They are also prevented from taking any steps to sell, transfer, or discharge a number of their assets including shares, properties, and cash in bank accounts.
They are further prevented from doing anything to obstruct Nama from recovering debts or enforcing judgments obtained by the agency against the defendants.
Seeking the injunctions, Rossa Fanning BL, for Nama, said his client had acquired approximately €235m worth of loans owed to AIB, IBRC, and Bank of Ireland by companies controlled by the McCabes, guaranteed by John McCabe Sr.
The information on which Nama based its application was contained in letters to Nama by solicitors for the defendants, so there could be no dispute as to the facts, counsel said.
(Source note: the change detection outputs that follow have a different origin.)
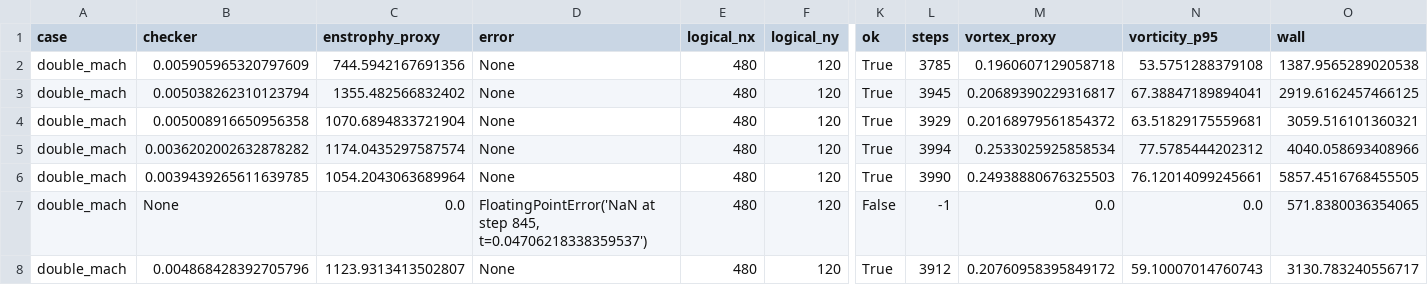
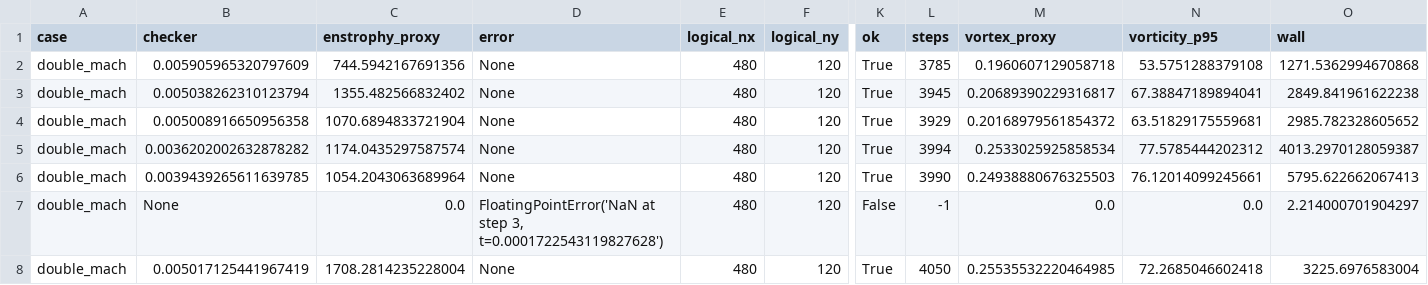
Before and after one commit to younglin90/claudeCFD, a TSV file: results/T-MLP-u/paper_benchmark_double_mach_tri_paper.tsv, drawn as a sheet; only a part is shown, gaps mark what is left out; the diff names each change by its address in the sheet, - before the commit and + after, or states it on an @@ line.

Commit message:
experiment: refresh final paper evidence after virtual UU fix

```diff
--- a/results/T-MLP-u/paper_benchmark_double_mach_tri_paper.tsv
+++ b/results/T-MLP-u/paper_benchmark_double_mach_tri_paper.tsv
-O2 (wall): 1387.9565289020538
+O2 (wall): 1271.5362994670868
-O3 (wall): 2919.6162457466125
+O3 (wall): 2849.841961622238
-O4 (wall): 3059.516101360321
+O4 (wall): 2985.782328605652
-O5 (wall): 4040.058693408966
+O5 (wall): 4013.2970128059387
-O6 (wall): 5857.4516768455505
+O6 (wall): 5795.622662067413
-D7 (error): …at step 845, t=0.04706218338359537')
+D7 (error): …at step 3, t=0.0001722543119827628')
-O7 (wall): 571.8380036354065
+O7 (wall): 2.214000701904297
-B8 (checker): 0.004868428392705796
+B8 (checker): 0.005017125441967419
-C8 (enstrophy_proxy): 1123.9313413502807
+C8 (enstrophy_proxy): 1708.2814235228004
-L8 (steps): 3912
+L8 (steps): 4050
-M8 (vortex_proxy): 0.20760958395849172
+M8 (vortex_proxy): 0.25535532220464985
-N8 (vorticity_p95): 59.10007014760743
+N8 (vorticity_p95): 72.2685046602418
-O8 (wall): 3130.783240556717
+O8 (wall): 3225.6976583004
```
Also changed, not shown: results/T-MLP-u/paper_benchmark_leveque_N100_current.tsv, results/T-MLP-u/paper_benchmark_mach3_step_tri_paper.tsv, 13 other files.
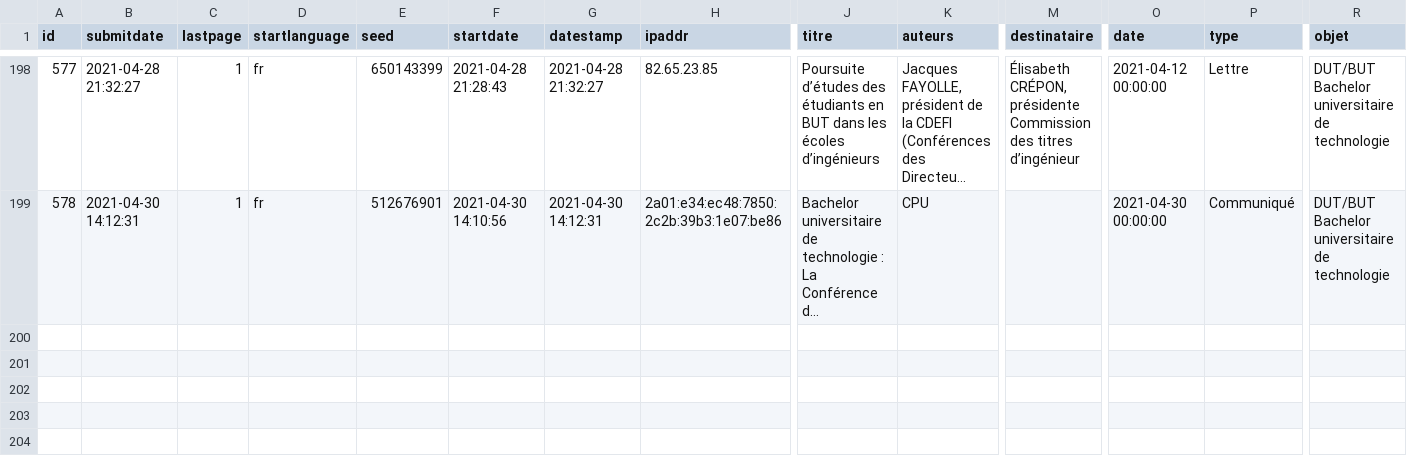
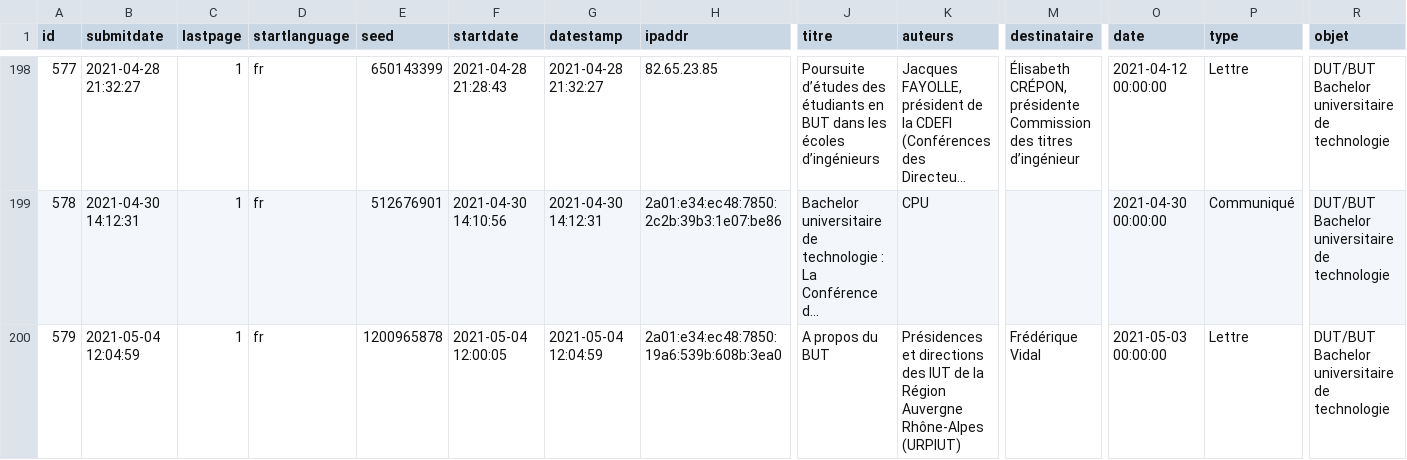
Before and after one commit to cpesr/veilleESR-tribunes, a CSV file: results-survey435945.csv, drawn as a sheet; only a part is shown, gaps mark what is left out; long unchanged cells end in …; rows hold the shown columns only; the diff names each change by its address in the sheet, - before the commit and + after, or states it on an @@ line.

```diff
--- a/results-survey435945.csv
+++ b/results-survey435945.csv
+row 200: 579 | 2021-05-04 12:04:59 | 1 | fr | 1200965878 | 2021-05-04 12:00:05 | 2021-05-04 12:04:59 | 2a01:e34:ec48:7850:19a6:539b:608b:3ea0 | A propos du BUT | Présidences et directions des IUT de la Région Auvergne Rhône-Alpes (URPIUT) | Frédérique Vidal | 2021-05-03 00:00:00 | Lettre | DUT/BUT Bachelor universitaire de technologie
```
Also changed, not shown: 2 other files.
Counsel added that undertakings, offered late in the day by the defendants, were now not acceptable to his client and Nama wanted the injunctions in place.
Lawyers for the McCabes had opposed Nama’s application. Martin Canny BL, for Mr and Mrs McCabe and four of their children, denied any wrongdoing. He asked the court to adjourn the matter to allow time to respond to Nama’s claims, and offered several undertakings on behalf of his clients.
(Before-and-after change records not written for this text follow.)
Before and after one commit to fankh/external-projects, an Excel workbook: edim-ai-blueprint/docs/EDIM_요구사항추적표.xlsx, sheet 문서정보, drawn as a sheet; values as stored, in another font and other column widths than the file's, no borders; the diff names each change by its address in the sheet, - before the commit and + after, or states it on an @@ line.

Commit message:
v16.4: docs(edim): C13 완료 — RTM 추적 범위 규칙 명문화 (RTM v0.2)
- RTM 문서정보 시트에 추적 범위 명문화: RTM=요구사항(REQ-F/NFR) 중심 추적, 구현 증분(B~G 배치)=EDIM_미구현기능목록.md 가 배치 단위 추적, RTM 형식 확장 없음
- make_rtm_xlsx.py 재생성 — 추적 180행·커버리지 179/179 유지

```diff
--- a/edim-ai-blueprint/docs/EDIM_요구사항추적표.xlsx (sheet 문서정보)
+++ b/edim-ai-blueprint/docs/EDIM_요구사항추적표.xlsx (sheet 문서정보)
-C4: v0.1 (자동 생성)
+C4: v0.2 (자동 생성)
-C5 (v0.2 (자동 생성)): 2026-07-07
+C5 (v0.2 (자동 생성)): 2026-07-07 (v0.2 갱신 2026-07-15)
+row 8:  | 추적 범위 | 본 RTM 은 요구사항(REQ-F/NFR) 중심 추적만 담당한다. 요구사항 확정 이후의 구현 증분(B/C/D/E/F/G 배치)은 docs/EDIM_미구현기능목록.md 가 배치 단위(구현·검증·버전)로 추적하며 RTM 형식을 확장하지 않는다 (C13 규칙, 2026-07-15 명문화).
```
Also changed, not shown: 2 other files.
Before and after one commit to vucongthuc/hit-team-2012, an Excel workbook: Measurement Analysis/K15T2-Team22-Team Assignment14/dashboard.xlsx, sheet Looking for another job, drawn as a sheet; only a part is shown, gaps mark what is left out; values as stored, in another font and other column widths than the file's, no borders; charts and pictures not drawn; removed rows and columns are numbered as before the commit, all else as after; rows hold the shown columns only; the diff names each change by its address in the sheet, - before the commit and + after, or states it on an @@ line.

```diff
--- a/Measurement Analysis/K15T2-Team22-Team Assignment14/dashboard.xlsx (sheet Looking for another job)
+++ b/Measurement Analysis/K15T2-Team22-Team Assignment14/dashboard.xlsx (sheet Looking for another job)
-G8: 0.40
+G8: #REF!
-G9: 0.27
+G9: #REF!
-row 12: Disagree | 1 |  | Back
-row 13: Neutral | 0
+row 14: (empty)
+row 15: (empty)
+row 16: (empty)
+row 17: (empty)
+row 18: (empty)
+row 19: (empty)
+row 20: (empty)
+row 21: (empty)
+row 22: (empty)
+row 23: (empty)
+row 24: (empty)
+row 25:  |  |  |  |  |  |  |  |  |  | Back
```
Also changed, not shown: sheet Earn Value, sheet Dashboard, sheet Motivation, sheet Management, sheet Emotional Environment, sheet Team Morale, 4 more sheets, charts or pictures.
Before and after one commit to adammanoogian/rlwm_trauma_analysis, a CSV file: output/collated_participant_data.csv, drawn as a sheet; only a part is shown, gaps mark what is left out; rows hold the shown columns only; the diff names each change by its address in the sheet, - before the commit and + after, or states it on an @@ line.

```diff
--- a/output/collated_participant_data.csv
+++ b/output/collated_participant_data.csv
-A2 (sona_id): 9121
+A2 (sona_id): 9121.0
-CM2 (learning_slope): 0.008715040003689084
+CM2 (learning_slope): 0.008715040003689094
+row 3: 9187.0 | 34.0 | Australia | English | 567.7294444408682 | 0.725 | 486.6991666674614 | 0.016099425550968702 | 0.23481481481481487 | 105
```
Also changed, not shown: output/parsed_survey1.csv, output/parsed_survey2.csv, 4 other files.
Counsel added that a freezing order could negatively impact on the proposed sale of an apartment owned by Mr and Mrs McCabe at London’s Park Lane.
Lawyers for Ms McCarthy said she was a stranger to the allegations, and had nothing to do with the dissipation of assets. Ms McCarthy was a housewife who resigned her directorships of the various McCabe companies with which she had been involved.
In his ruling Mr Justice McCarthy said he was satisfied, from both the evidence before him and an undertaking as to damages by Nama, to grant the injunctions sought.
While accepting the evidence was not as strong against Ms McCarthy, the judge said her close ties to the other defendants were such that the court should make orders against her.
The defendants, the judge said, would not suffer any prejudice as the orders would only remain in place until Friday.